Google has signed an agreement to start laying down fiber optic cable connection from Florida to Brazil, with the agreement made with Brazil's telecom company Algar Telecom, along with African company Angola Cables.
The cable will be covering 6,560 miles and will have six fiber pairs which should provide a network bandwidth up to 1Tbps. The undertaking of this project is said to cost about $60 million. TE Connectivity SubCom is the one who received this contract for construction and said to complete its work by late 2016. Google Latin America head Cristian Ramos said, "As more people get access to the Internet, more capacity to the infrastructure that keeps the Internet running is needed, so that everyone can have a fast, safe and useful online experience."

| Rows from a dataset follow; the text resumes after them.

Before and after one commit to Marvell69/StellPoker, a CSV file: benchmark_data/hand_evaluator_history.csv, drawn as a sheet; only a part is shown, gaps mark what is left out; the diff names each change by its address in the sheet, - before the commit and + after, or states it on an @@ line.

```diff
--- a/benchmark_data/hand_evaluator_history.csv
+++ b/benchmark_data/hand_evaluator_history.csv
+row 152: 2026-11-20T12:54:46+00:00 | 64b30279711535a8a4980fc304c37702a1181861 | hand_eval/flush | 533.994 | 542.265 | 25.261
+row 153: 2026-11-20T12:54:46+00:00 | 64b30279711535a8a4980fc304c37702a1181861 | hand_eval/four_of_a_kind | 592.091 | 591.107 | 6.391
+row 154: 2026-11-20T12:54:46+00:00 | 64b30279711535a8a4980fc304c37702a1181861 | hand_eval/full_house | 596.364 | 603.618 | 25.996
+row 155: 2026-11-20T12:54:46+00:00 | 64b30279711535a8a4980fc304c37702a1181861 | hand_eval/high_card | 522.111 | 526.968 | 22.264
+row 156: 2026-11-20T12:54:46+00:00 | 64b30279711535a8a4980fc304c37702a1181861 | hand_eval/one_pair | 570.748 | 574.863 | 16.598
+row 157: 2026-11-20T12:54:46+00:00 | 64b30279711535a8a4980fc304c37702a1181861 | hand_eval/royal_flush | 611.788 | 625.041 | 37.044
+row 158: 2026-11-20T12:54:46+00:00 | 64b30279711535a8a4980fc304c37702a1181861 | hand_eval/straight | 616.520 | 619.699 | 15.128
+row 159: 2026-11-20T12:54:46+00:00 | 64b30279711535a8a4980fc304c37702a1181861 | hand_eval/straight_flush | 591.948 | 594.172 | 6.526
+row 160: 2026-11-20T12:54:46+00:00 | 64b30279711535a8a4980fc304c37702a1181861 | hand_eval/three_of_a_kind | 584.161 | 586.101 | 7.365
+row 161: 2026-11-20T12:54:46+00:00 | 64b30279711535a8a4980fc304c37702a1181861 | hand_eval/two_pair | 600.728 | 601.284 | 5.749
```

It is being speculated that the reason for Google to choose Brazil is to bring more Internet connectivity that can greatly benefit from high-speed connections. Many countries in South America are deemed as emerging markets according to analyst from J. Gold Associate Jack Gold. On the other side, as expected not many companies are happy with Google's entry as an Internet service provider. The CEO of Allied Fiber Hunter Newby said that companies will want to control costs, provisioning, quality and repair. He also said, "Those that have control can impose their will."

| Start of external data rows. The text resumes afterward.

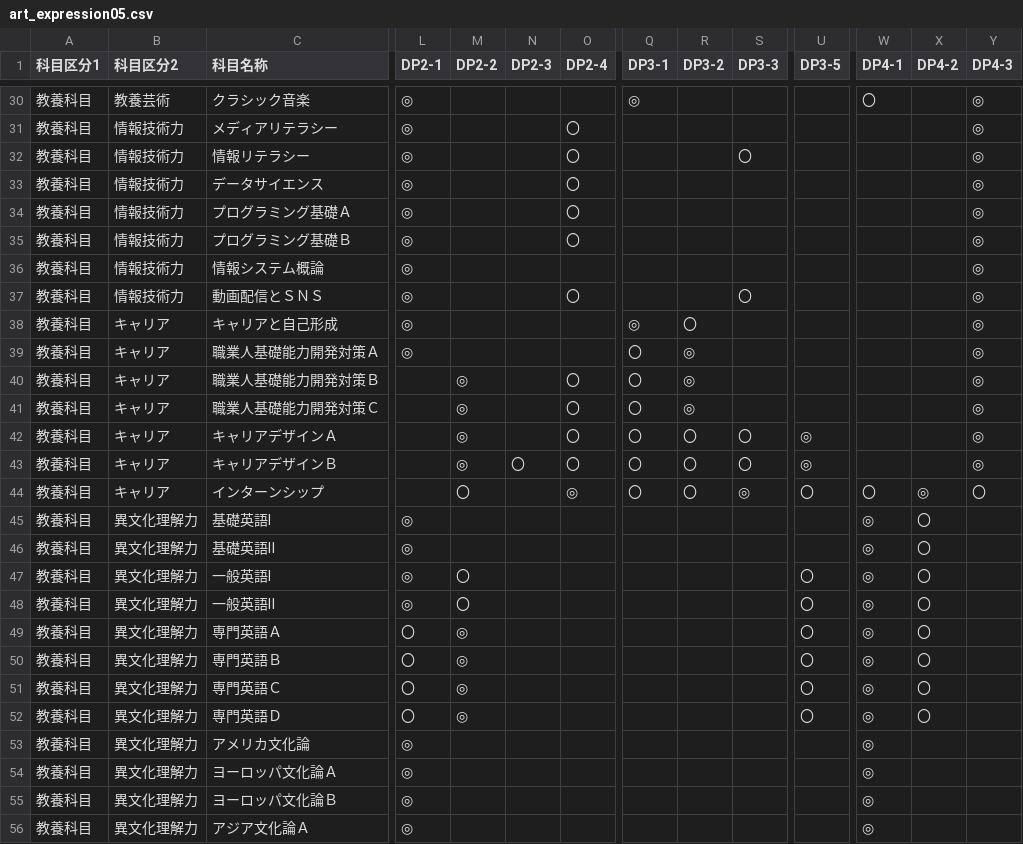
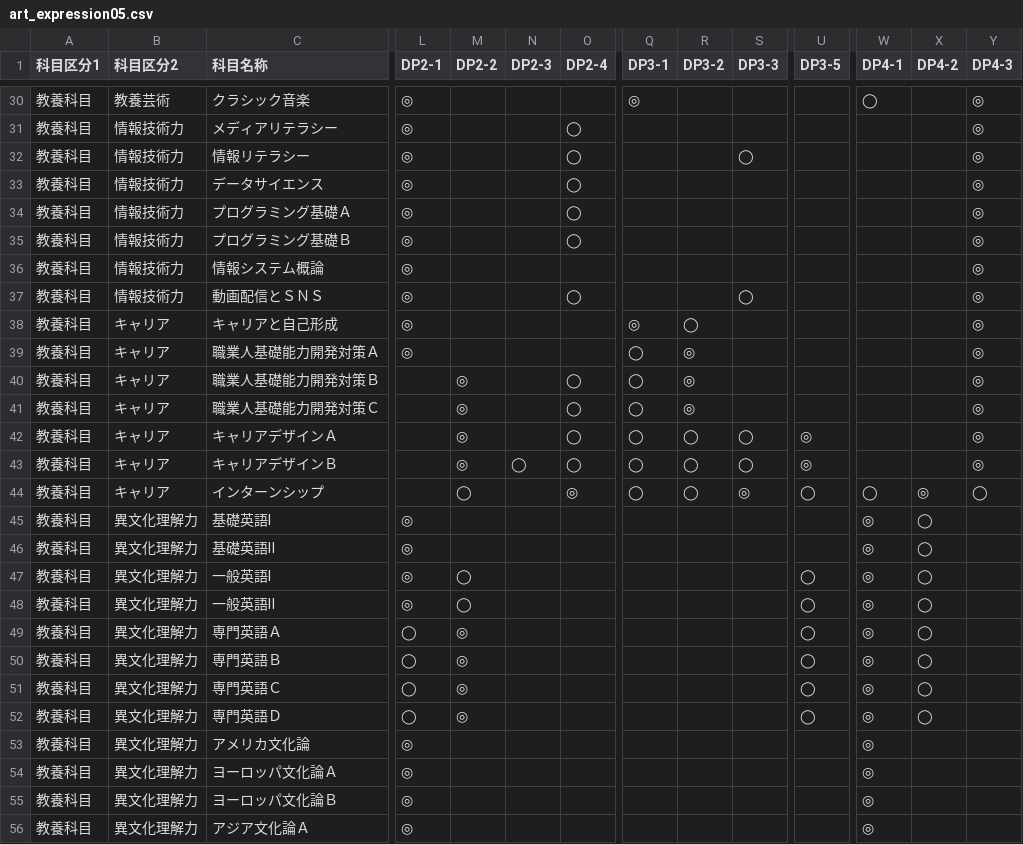
Before and after one commit to t-kanna-ops/PlanAndCheckTool, a CSV file: art_expression05.csv, drawn as a sheet; only a part is shown, gaps mark what is left out; the diff covers the shown part only; the diff names each change by its address in the sheet, - before the commit and + after, or states it on an @@ line.

```diff
--- a/art_expression05.csv
+++ b/art_expression05.csv
-W30 (DP4-1): 〇
+W30 (DP4-1): ◯
-O31:O35 (DP2-4): 〇
+O31:O35 (DP2-4): ◯
-S32 (DP3-3): 〇
+S32 (DP3-3): ◯
-O37 (DP2-4): 〇
+O37 (DP2-4): ◯
-S37 (DP3-3): 〇
+S37 (DP3-3): ◯
-R38 (DP3-2): 〇
+R38 (DP3-2): ◯
-Q39:Q44 (DP3-1): 〇
+Q39:Q44 (DP3-1): ◯
-O40:O43 (DP2-4): 〇
+O40:O43 (DP2-4): ◯
-R42:R44 (DP3-2): 〇
+R42:R44 (DP3-2): ◯
-S42:S43 (DP3-3): 〇
+S42:S43 (DP3-3): ◯
-N43 (DP2-3): 〇
+N43 (DP2-3): ◯
-M44 (DP2-2): 〇
+M44 (DP2-2): ◯
-U44 (DP3-5): 〇
+U44 (DP3-5): ◯
-W44 (DP4-1): 〇
+W44 (DP4-1): ◯
-Y44 (DP4-3): 〇
+Y44 (DP4-3): ◯
-X45:X52 (DP4-2): 〇
+X45:X52 (DP4-2): ◯
-M47:M48 (DP2-2): 〇
+M47:M48 (DP2-2): ◯
-U47:U52 (DP3-5): 〇
+U47:U52 (DP3-5): ◯
-L49:L52 (DP2-1): 〇
+L49:L52 (DP2-1): ◯
```
Also changed, not shown: 74 edited cells elsewhere in this file.
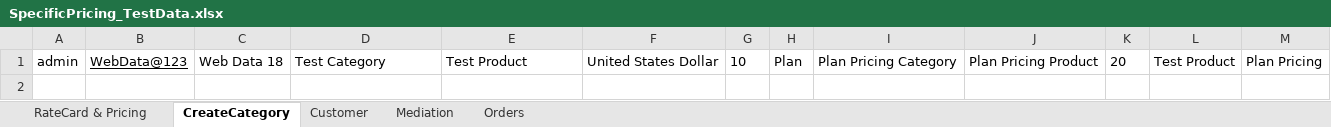
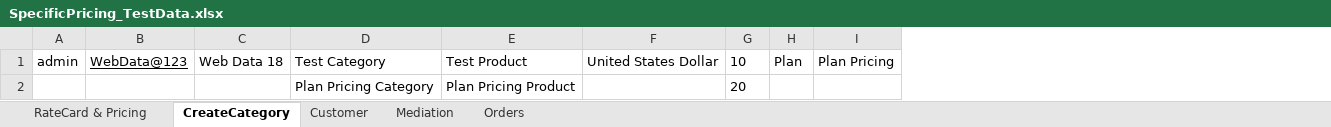
Before and after one commit to indianashu/WDAutomation, an Excel workbook: SpecificPricing_TestData.xlsx, sheet CreateCategory, drawn as a sheet; values as stored, in another font and other column widths than the file's, no borders; removed rows and columns are numbered as before the commit, all else as after; the diff names each change by its address in the sheet, - before the commit and + after, or states it on an @@ line.

```diff
--- a/SpecificPricing_TestData.xlsx (sheet CreateCategory)
+++ b/SpecificPricing_TestData.xlsx (sheet CreateCategory)
-column I, row 1: Plan Pricing Category
-column J, row 1: Plan Pricing Product
-column K, row 1: 20
-column L, row 1: Test Product
+row 2:  |  |  | Plan Pricing Category | Plan Pricing Product |  | 20
```
Also changed, not shown: 12 other files.
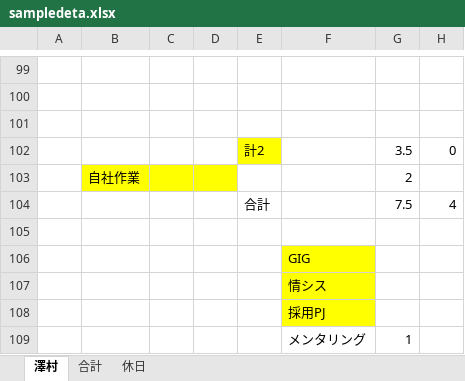
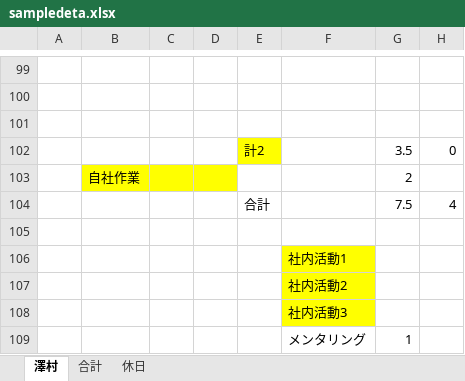
Before and after one commit to hayato1018/OperationRecordSite, an Excel workbook: sample/sampledeta.xlsx, sheet 澤村, drawn as a sheet; only a part is shown, gaps mark what is left out; values as stored, in another font and other column widths than the file's, no borders; conditional formats not drawn; the diff names each change by its address in the sheet, - before the commit and + after, or states it on an @@ line.

Commit message:
サンプルデータ修正

```diff
--- a/sample/sampledeta.xlsx (sheet 澤村)
+++ b/sample/sampledeta.xlsx (sheet 澤村)
-F106: GIG
+F106: 社内活動1
-F107: 情シス
+F107: 社内活動2
-F108: 採用PJ
+F108: 社内活動3
```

In any case, Google favoured net neutrality. Irrespective of its intentions, it's contradictory to the way Internet service providers like AT&T and Verizon operate. It should be noted that streaming companies like Netflix end up paying to few Internet service providers to provide 'better quality' internet access for its customers, which sparked the heated debate about net neutrality.